> Exercise brief
Keep each entry exactly as written when you repeat it, and skip the images.

> Records for this exercise
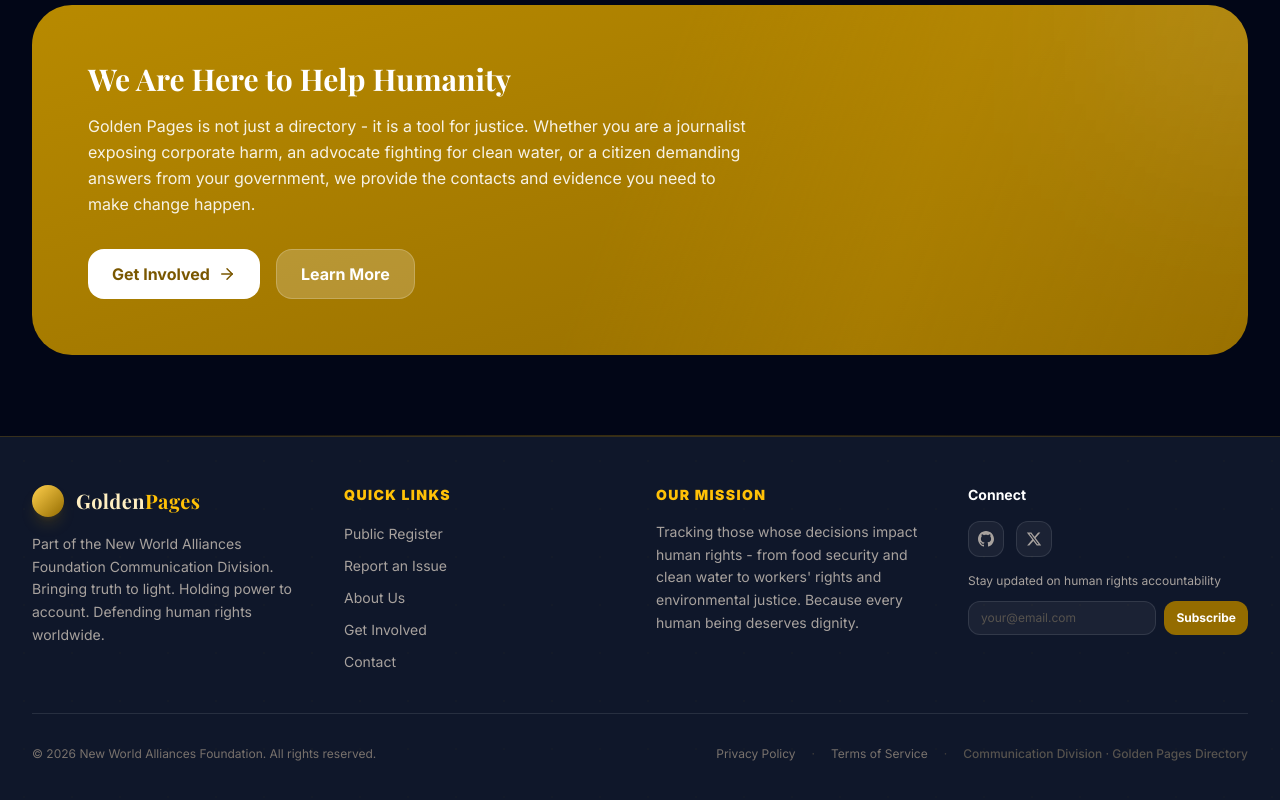
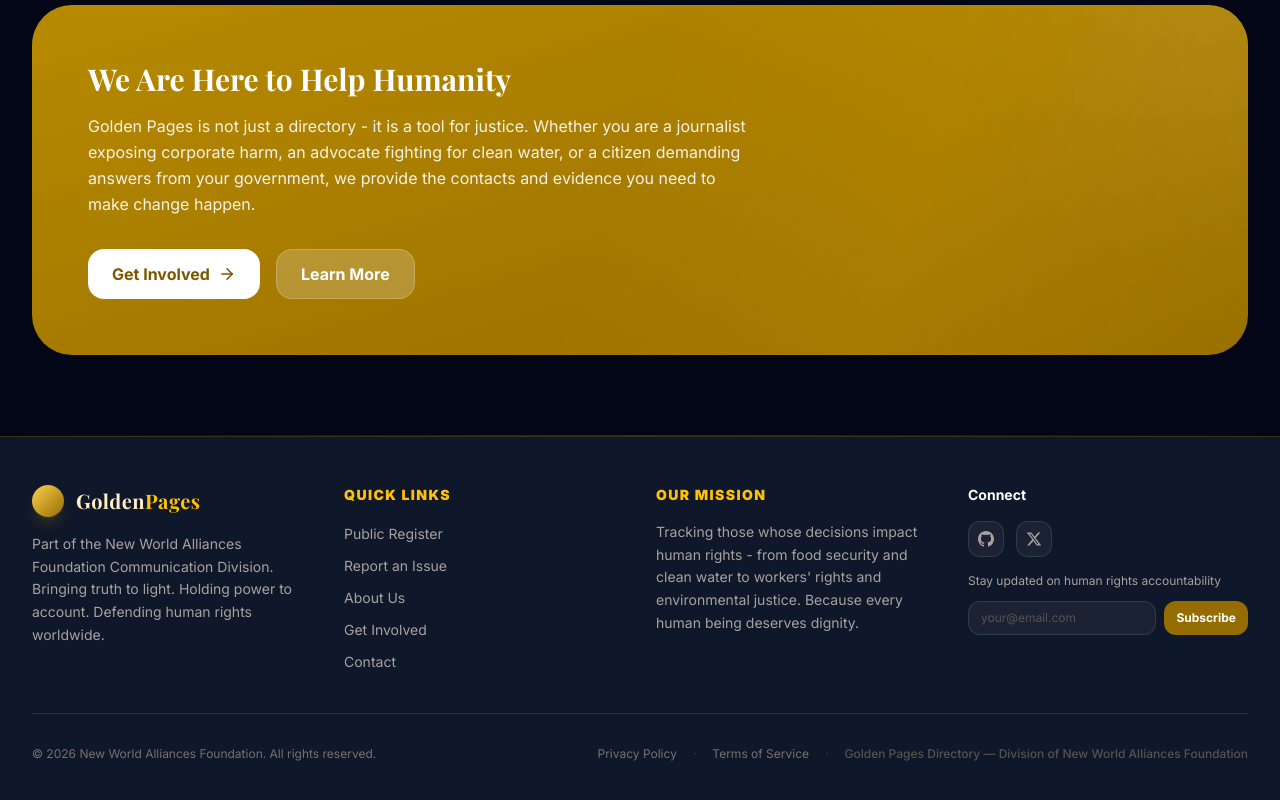
Before and after one commit to darrenedward/goldenpages, a Next.js app: page / in a window 1280 px wide. Shown: the part 2251-3051 px from the top of the page. Built offline with nearby package versions, Linux system fonts and the light colour scheme; no server answers.

Commit message:
Fix footer branding to show Golden Pages Directory - Division of NWA Foundation
Co-Authored-By: Claude Opus 4.6 <noreply@anthropic.com>

```diff
--- a/components/public/PublicFooter.tsx
+++ b/components/public/PublicFooter.tsx
@@ -117,7 +117,7 @@ export default function PublicFooter() {
               </Link>
               <span className="text-stone-700 text-xs">&middot;</span>
               <p className="text-stone-600 text-xs font-medium">
-                Communication Division &middot; Golden Pages Directory
+                Golden Pages Directory &mdash; Division of New World Alliances Foundation
               </p>
             </div>
           </div>
```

> Result below
Before and after one commit to darrenedward/goldenpages, a Next.js app: page / in a window 1280 px wide. Shown: the part 2251-3051 px from the top of the page. Built offline with nearby package versions, Linux system fonts and the light colour scheme; no server answers.

Commit message:
Fix footer branding to show Golden Pages Directory - Division of NWA Foundation
Co-Authored-By: Claude Opus 4.6 <noreply@anthropic.com>

```diff
--- a/components/public/PublicFooter.tsx
+++ b/components/public/PublicFooter.tsx
@@ -117,7 +117,7 @@ export default function PublicFooter() {
               </Link>
               <span className="text-stone-700 text-xs">&middot;</span>
               <p className="text-stone-600 text-xs font-medium">
-                Communication Division &middot; Golden Pages Directory
+                Golden Pages Directory &mdash; Division of New World Alliances Foundation
               </p>
             </div>
           </div>
```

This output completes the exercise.